Wall Sconce Lighting. Wall sconce lighting for outdoor structures with its geometric patterned illumination is becoming a preferred art form after dark. Wrought iron spirals in the simple Bauhaus design styles of Mexican architect Luis Barragan are finding a new market in the United States with modern art fans. Affordable Mashona carved stone sculpture from Zimbabwe with its strong cubist influence is perfect garden art for this new look. Texture and Color. With color and form driving this style, the new vividly colored garden hoses turn a necessity into a vital part of this contemporary palette. Tube wind chimes fall into this same geometric world. Spheres constructed out of any material from blown glass to concrete and resin are one of the best all-purpose accents for minimalist garden style.

Outdoor Living. Garden furniture and outdoor living accessories for this style are driven by the industrial roots of retro. Utilization of finished metals such as galvanized steel and anodized aluminum are mainstream. Steel mesh is applied to chairs and tables with basic functional forms. The addition of sheet metal, crafted wood slats and painted steel to chaise lounges in sinuous, modern lines turn furniture into borderline art. Plastics are clearly a big part of the style. Visit an Ikea store to see a broad selection of affordable pieces for this new modern look.

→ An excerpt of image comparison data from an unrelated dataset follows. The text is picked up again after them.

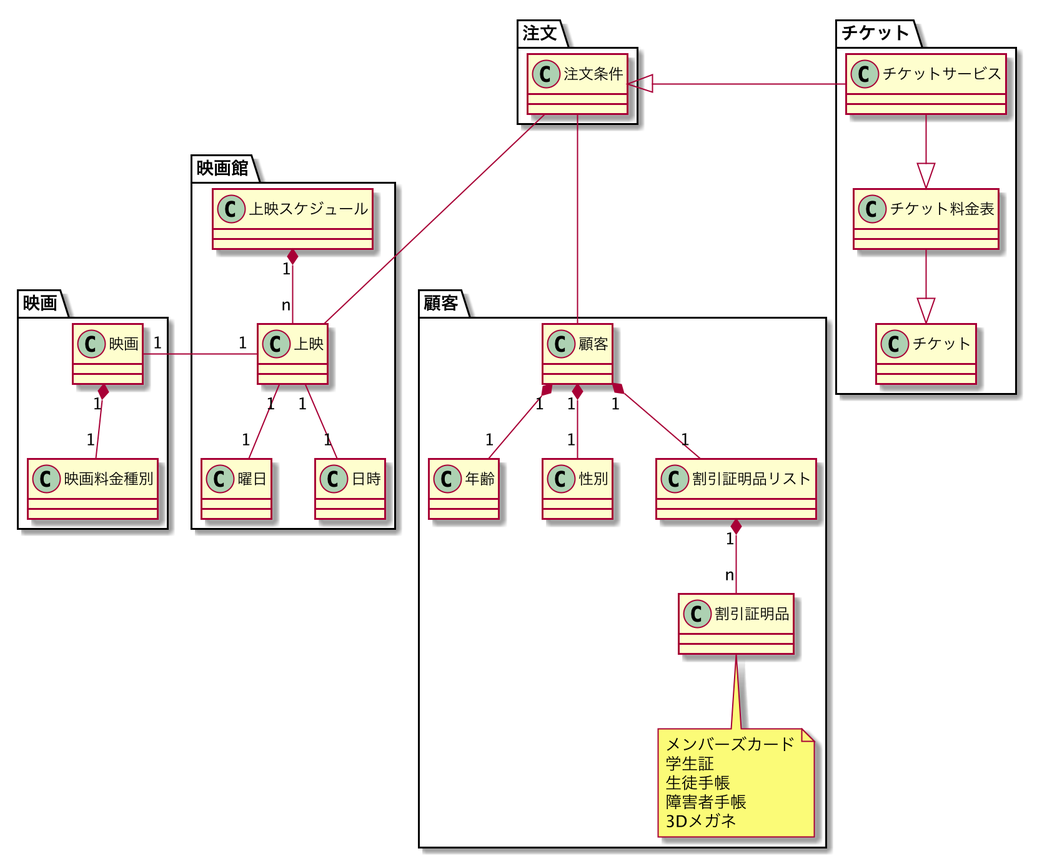
hiroaki-suzuki/ticket-price-modeling-challenge keeps this PlantUML diagram as doc/models.png. Above is the earlier version. The source it was exported from:
```plantuml
@startuml

package 顧客 {

    class 顧客

    class 年齢

    class 性別

    class 割引証明品リスト

    class 割引証明品

    顧客 "1" *-- "1" 年齢
    顧客 "1" *-- "1" 性別
    顧客 "1" *-- "1" 割引証明品リスト
    割引証明品リスト "1" *-- "n" 割引証明品

    note bottom of 割引証明品
        メンバーズカード
        学生証
        生徒手帳
        障害者手帳
        3Dメガネ
    end note
}

package 映画 {

    class 映画

    class 映画料金種別

    映画 "1" *-- "1" 映画料金種別
}

package 映画館 {

    class 上映スケジュール

    class 上映

    class 曜日

    class 日時

    上映スケジュール "1" *-- "n" 上映
    上映 "1" -- "1" "曜日"
    上映 "1" -- "1" "日時"
    上映 "1" -left- "1" "映画"
}

package 注文 {

    class 注文条件

    注文条件 --- 顧客
    注文条件 --- 上映
}

package チケット {
    class チケットサービス

    class チケット料金表

    class チケット

    チケットサービス -right-|> 注文条件
    チケットサービス --|> チケット料金表
    チケット料金表 --|> チケット
}

@enduml
```
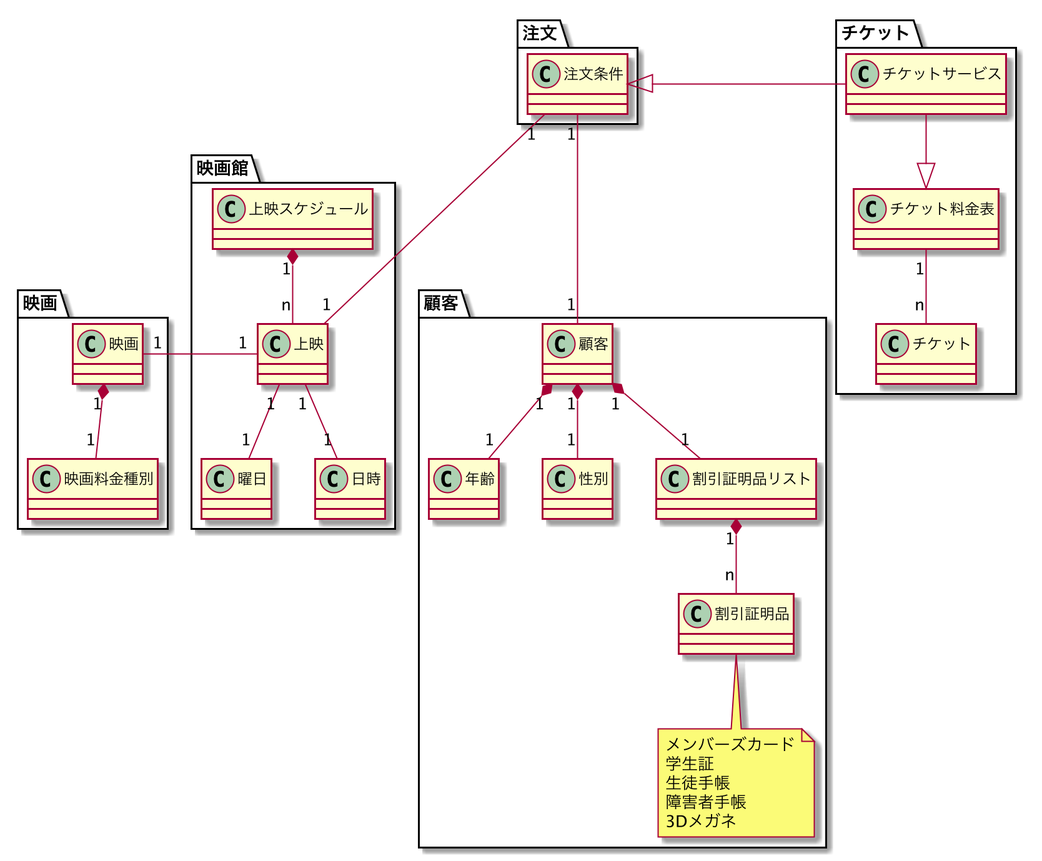
After the change.

Commit message:
Update class diagram

Diff of the diagram source:
```diff
@@ -55,8 +55,8 @@
 
     class 注文条件
 
-    注文条件 --- 顧客
-    注文条件 --- 上映
+    注文条件 "1" --- "1" 顧客
+    注文条件 "1" --- "1" 上映
 }
 
 package チケット {
@@ -68,7 +68,7 @@
 
     チケットサービス -right-|> 注文条件
     チケットサービス --|> チケット料金表
-    チケット料金表 --|> チケット
+    チケット料金表 "1" -- "n" チケット
 }
 
 @enduml
```
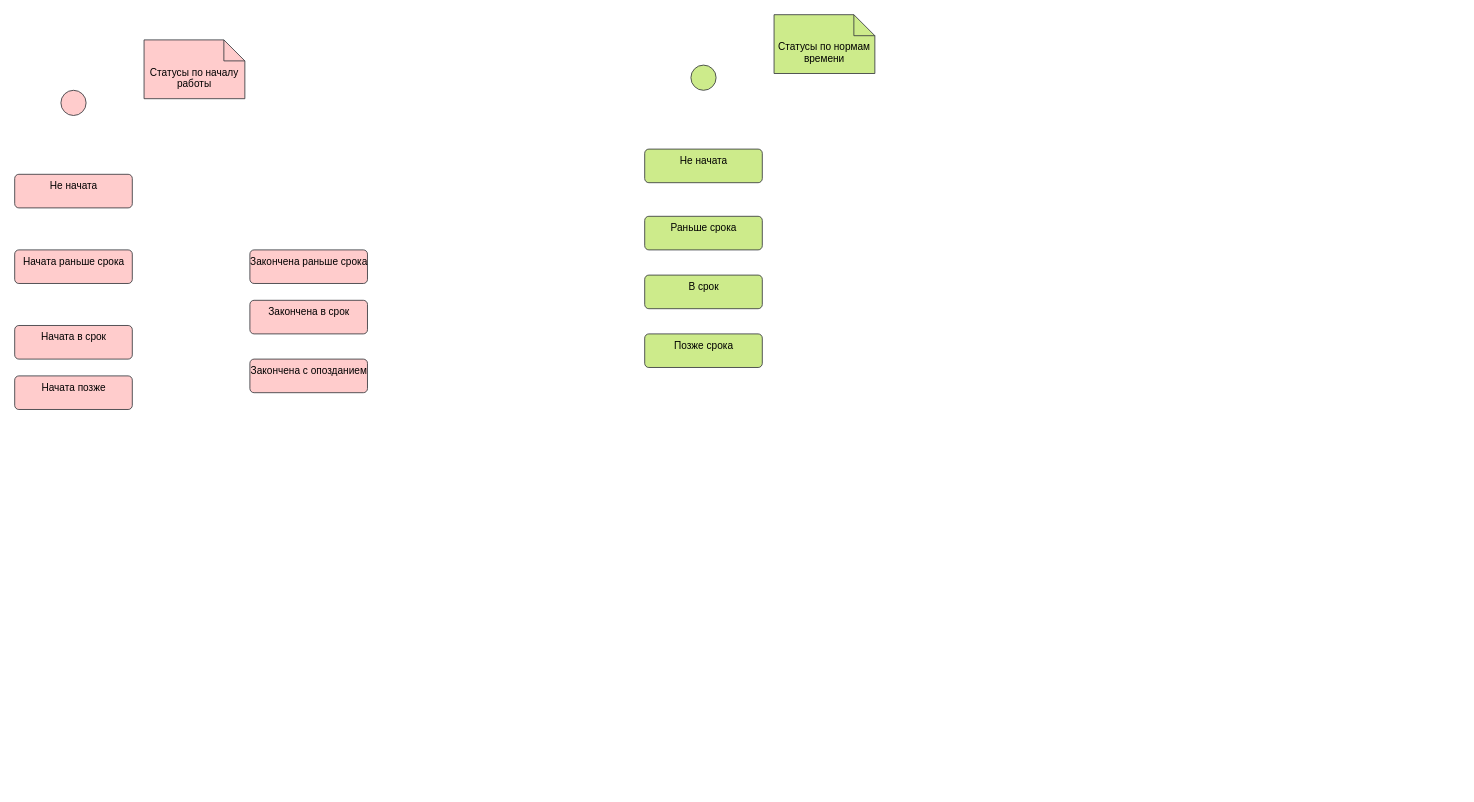
Earlier version of the draw.io diagram page "Статусы документа" (6 of 6) of Рабочее задание.drawio (tvolodi/abitech). Source tidied: cells renumbered, new cells numbered last; positions are measured from the earlier drawing's top-left corner, leaving out a move shared by most shapes. Both pictures are drawn from the tidied source at 84%, with x=0, y=0 at pixel (14, 14).
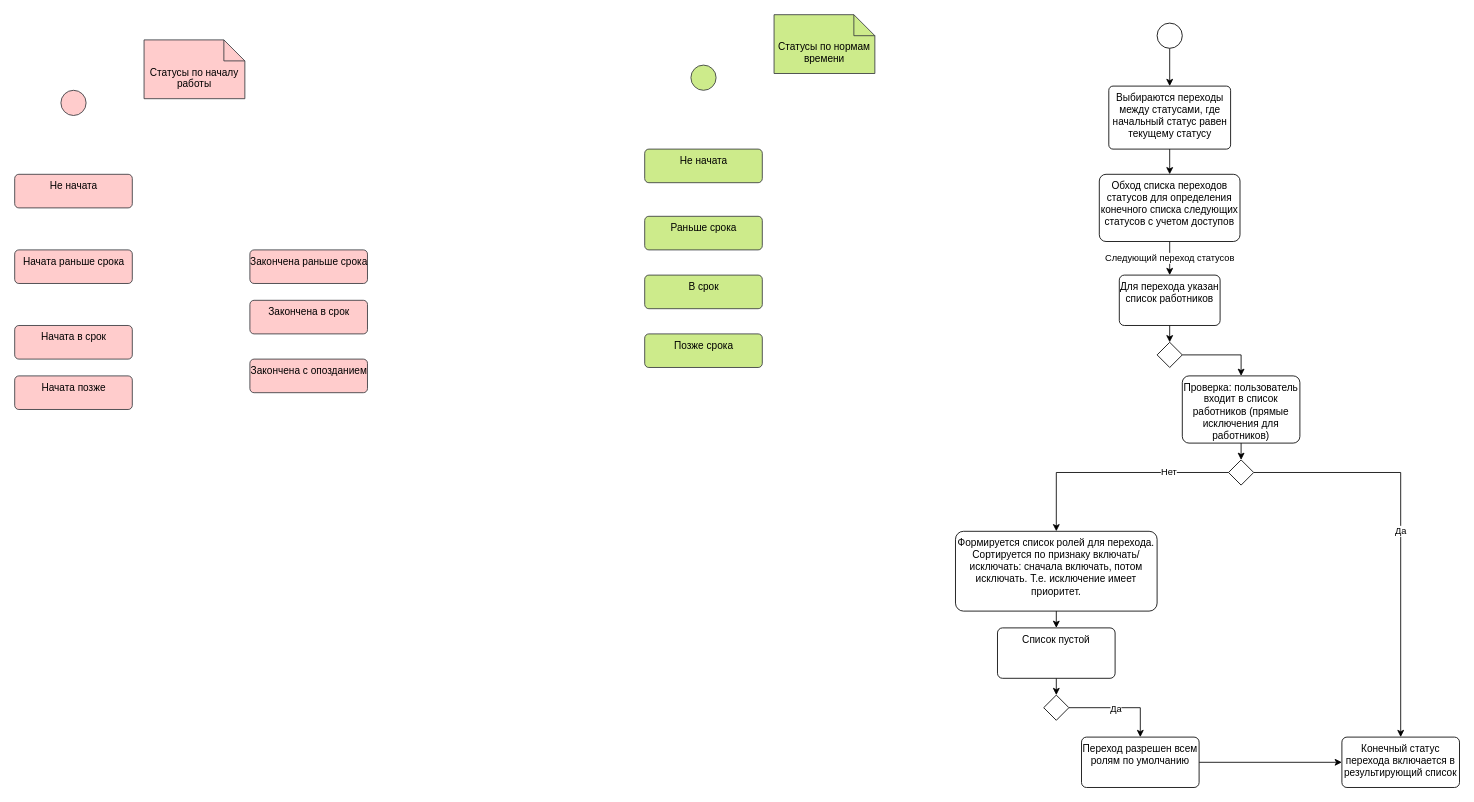
After the change.

What changed in the source:
```diff
@@
+    <mxCell id="17" style="edgeStyle=orthogonalEdgeStyle;rounded=0;jettySize=auto;html=1;exitX=0.5;exitY=1;exitDx=0;exitDy=0;entryX=0.5;entryY=0;entryDx=0;entryDy=0;" parent="1" edge="1" source="18" target="20">
+      <mxGeometry relative="1" as="geometry" />
+    </mxCell>
+    <mxCell id="18" style="ellipse;fillColor=#ffffff;strokeColor=#000000;" parent="1" vertex="1">
+      <mxGeometry x="1360" y="10" width="30" height="30" as="geometry" />
+    </mxCell>
+    <mxCell id="19" style="edgeStyle=orthogonalEdgeStyle;rounded=0;jettySize=auto;html=1;" parent="1" edge="1" source="20" target="22">
+      <mxGeometry relative="1" as="geometry" />
+    </mxCell>
+    <mxCell id="20" value="&lt;div&gt;Выбираются переходы между статусами, где начальный статус равен текущему статусу&lt;br&gt;&lt;/div&gt;&lt;div&gt;&lt;br&gt;&lt;/div&gt;" style="html=1;align=center;verticalAlign=top;rounded=1;absoluteArcSize=1;arcSize=10;dashed=0;whiteSpace=wrap;" parent="1" vertex="1">
+      <mxGeometry x="1302.5" y="85" width="145" height="75" as="geometry" />
+    </mxCell>
+    <mxCell id="21" value="Следующий переход статусов" style="edgeStyle=orthogonalEdgeStyle;rounded=0;jettySize=auto;html=1;" parent="1" edge="1" source="22" target="24">
+      <mxGeometry relative="1" as="geometry" />
+    </mxCell>
+    <mxCell id="22" value="Обход списка переходов статусов для определения конечного списка следующих статусов с учетом доступов" style="whiteSpace=wrap;html=1;verticalAlign=top;rounded=1;arcSize=10;dashed=0;" parent="1" vertex="1">
+      <mxGeometry x="1291.2" y="190" width="167.5" height="80" as="geometry" />
+    </mxCell>
+    <mxCell id="23" style="edgeStyle=orthogonalEdgeStyle;rounded=0;jettySize=auto;html=1;exitX=0.5;exitY=1;exitDx=0;exitDy=0;entryX=0.5;entryY=0;entryDx=0;entryDy=0;" parent="1" edge="1" source="24" target="26">
+      <mxGeometry relative="1" as="geometry" />
+    </mxCell>
+    <mxCell id="24" value="Для перехода указан список работников" style="whiteSpace=wrap;html=1;verticalAlign=top;rounded=1;arcSize=10;dashed=0;" parent="1" vertex="1">
+      <mxGeometry x="1315" y="310" width="120" height="60" as="geometry" />
+    </mxCell>
+    <mxCell id="25" style="edgeStyle=orthogonalEdgeStyle;rounded=0;jettySize=auto;html=1;exitX=1;exitY=0.5;exitDx=0;exitDy=0;entryX=0.5;entryY=0;entryDx=0;entryDy=0;" parent="1" edge="1" source="26" target="28">
+      <mxGeometry relative="1" as="geometry" />
+    </mxCell>
+    <mxCell id="26" style="rhombus;" parent="1" vertex="1">
+      <mxGeometry x="1360" y="390" width="30" height="30" as="geometry" />
+    </mxCell>
+    <mxCell id="27" style="edgeStyle=orthogonalEdgeStyle;rounded=0;jettySize=auto;html=1;exitX=0.5;exitY=1;exitDx=0;exitDy=0;entryX=0.5;entryY=0;entryDx=0;entryDy=0;" parent="1" edge="1" source="28" target="32">
+      <mxGeometry relative="1" as="geometry" />
+    </mxCell>
+    <mxCell id="28" value="Проверка: пользователь входит в список работников (прямые исключения для работников)" style="whiteSpace=wrap;html=1;verticalAlign=top;rounded=1;arcSize=10;dashed=0;" parent="1" vertex="1">
+      <mxGeometry x="1390" y="430" width="140" height="80" as="geometry" />
+    </mxCell>
+    <mxCell id="29" value="Да" style="edgeStyle=orthogonalEdgeStyle;rounded=0;jettySize=auto;html=1;exitX=1;exitY=0.5;exitDx=0;exitDy=0;entryX=0.5;entryY=0;entryDx=0;entryDy=0;" parent="1" edge="1" source="32" target="33">
+      <mxGeometry relative="1" as="geometry" />
+    </mxCell>
+    <mxCell id="30" style="edgeStyle=orthogonalEdgeStyle;rounded=0;jettySize=auto;html=1;exitX=0;exitY=0.5;exitDx=0;exitDy=0;" parent="1" edge="1" source="32" target="35">
+      <mxGeometry relative="1" as="geometry" />
+    </mxCell>
+    <mxCell id="31" value="Нет" style="edgeLabel;html=1;align=center;verticalAlign=middle;" parent="30" vertex="1">
+      <mxGeometry x="-0.48" y="-2" relative="1" as="geometry">
+        <mxPoint y="1" as="offset" />
+      </mxGeometry>
+    </mxCell>
+    <mxCell id="32" style="rhombus;" parent="1" vertex="1">
+      <mxGeometry x="1445" y="530" width="30" height="30" as="geometry" />
+    </mxCell>
+    <mxCell id="33" value="Конечный статус перехода включается в результирующий список" style="whiteSpace=wrap;html=1;verticalAlign=top;rounded=1;arcSize=10;dashed=0;" parent="1" vertex="1">
+      <mxGeometry x="1580" y="860" width="140" height="60" as="geometry" />
+    </mxCell>
+    <mxCell id="34" style="edgeStyle=orthogonalEdgeStyle;rounded=0;jettySize=auto;html=1;exitX=0.5;exitY=1;exitDx=0;exitDy=0;entryX=0.5;entryY=0;entryDx=0;entryDy=0;" parent="1" edge="1" source="35" target="37">
+      <mxGeometry relative="1" as="geometry" />
+    </mxCell>
+    <mxCell id="35" value="Формируется список ролей для перехода. Сортируется по признаку включать/исключать: сначала включать, потом исключать. Т.е. исключение имеет приоритет." style="whiteSpace=wrap;html=1;verticalAlign=top;rounded=1;arcSize=10;dashed=0;" parent="1" vertex="1">
+      <mxGeometry x="1120" y="615" width="240" height="95" as="geometry" />
+    </mxCell>
+    <mxCell id="36" style="edgeStyle=orthogonalEdgeStyle;rounded=0;jettySize=auto;html=1;exitX=0.5;exitY=1;exitDx=0;exitDy=0;entryX=0.5;entryY=0;entryDx=0;entryDy=0;" parent="1" edge="1" source="37" target="40">
+      <mxGeometry relative="1" as="geometry" />
+    </mxCell>
+    <mxCell id="37" value="&lt;div&gt;Список пустой&lt;/div&gt;" style="whiteSpace=wrap;html=1;verticalAlign=top;rounded=1;arcSize=10;dashed=0;" parent="1" vertex="1">
+      <mxGeometry x="1170" y="730" width="140" height="60" as="geometry" />
+    </mxCell>
+    <mxCell id="38" style="edgeStyle=orthogonalEdgeStyle;rounded=0;jettySize=auto;html=1;exitX=1;exitY=0.5;exitDx=0;exitDy=0;entryX=0.5;entryY=0;entryDx=0;entryDy=0;" parent="1" edge="1" source="40" target="42">
+      <mxGeometry relative="1" as="geometry" />
+    </mxCell>
+    <mxCell id="39" value="Да" style="edgeLabel;html=1;align=center;verticalAlign=middle;" parent="38" vertex="1">
+      <mxGeometry x="-0.09" y="-1" relative="1" as="geometry" />
+    </mxCell>
+    <mxCell id="40" style="rhombus;" parent="1" vertex="1">
+      <mxGeometry x="1225" y="810" width="30" height="30" as="geometry" />
+    </mxCell>
+    <mxCell id="41" style="edgeStyle=orthogonalEdgeStyle;rounded=0;jettySize=auto;html=1;exitX=1;exitY=0.5;exitDx=0;exitDy=0;entryX=0;entryY=0.5;entryDx=0;entryDy=0;" parent="1" edge="1" source="42" target="33">
+      <mxGeometry relative="1" as="geometry" />
+    </mxCell>
+    <mxCell id="42" value="Переход разрешен всем ролям по умолчанию" style="whiteSpace=wrap;html=1;verticalAlign=top;rounded=1;arcSize=10;dashed=0;" parent="1" vertex="1">
+      <mxGeometry x="1270" y="860" width="140" height="60" as="geometry" />
+    </mxCell>
```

Modern Gardening

“I paint my gardens,” Brazilian artist Roberto Burle Marx wrote. Marx landscapes mirror the very same layouts as his abstract paintings, mosaics and sculptures. But in the garden the palette is paving, stone, sculpture, lawn and plants. These materials are used to create flowing fields and patterns on the land with varying color and texture. This is derived from graphic paving stones, mineral mulch and masses of a single kind of plant. His preference is for larger plants such as palms and cycads as specimen accents as well as other architecturally interesting species. This concept alone is a seminal factor in the modern garden, providing a visual integration of period art elements with arrangement of plants in the cultivated landscape.

To create displays that will enhance the desirability of modern objects, utilize plants with strong architectural forms. Succulents have dominated the picture in warm climates. Further north grasses are appropriate as are geometric hedges and topiaries. Simplicity is the watchword; drama is the goal. The best way to develop a sense of the retro garden is to watch “Homefront In The Garden” on the BBC America Channel. Designer Dairmuid Gavin is revolutionizing the staid picture of the English garden with his own incredible retro garden style. Just a few episodes will leave you amazed and inspired. Look up the show online at www.bbcamerica.com.

While many in the garden industry are strangers to modern style and may not come naturally to this aesthetic, it is time to educate the client… you. The world is changing, a new generation is coming. They have been raised in a mass-market mentality and are seeking to turn the ordinary into their own unique composition. But as Neutra and Marx and every architect will tell you, there are no new ideas, only the applications change. And retro is no exception.

Maureen Gilmer

Maureen Gilmer is an author and TV personality in Palm Springs, Calif. She appears regularly on Do It Yourself Network's (DIY) "Weekend Gardening," a program featuring weekend projects for the intermediate gardener that make gardens thrive. She can be reached at [email protected].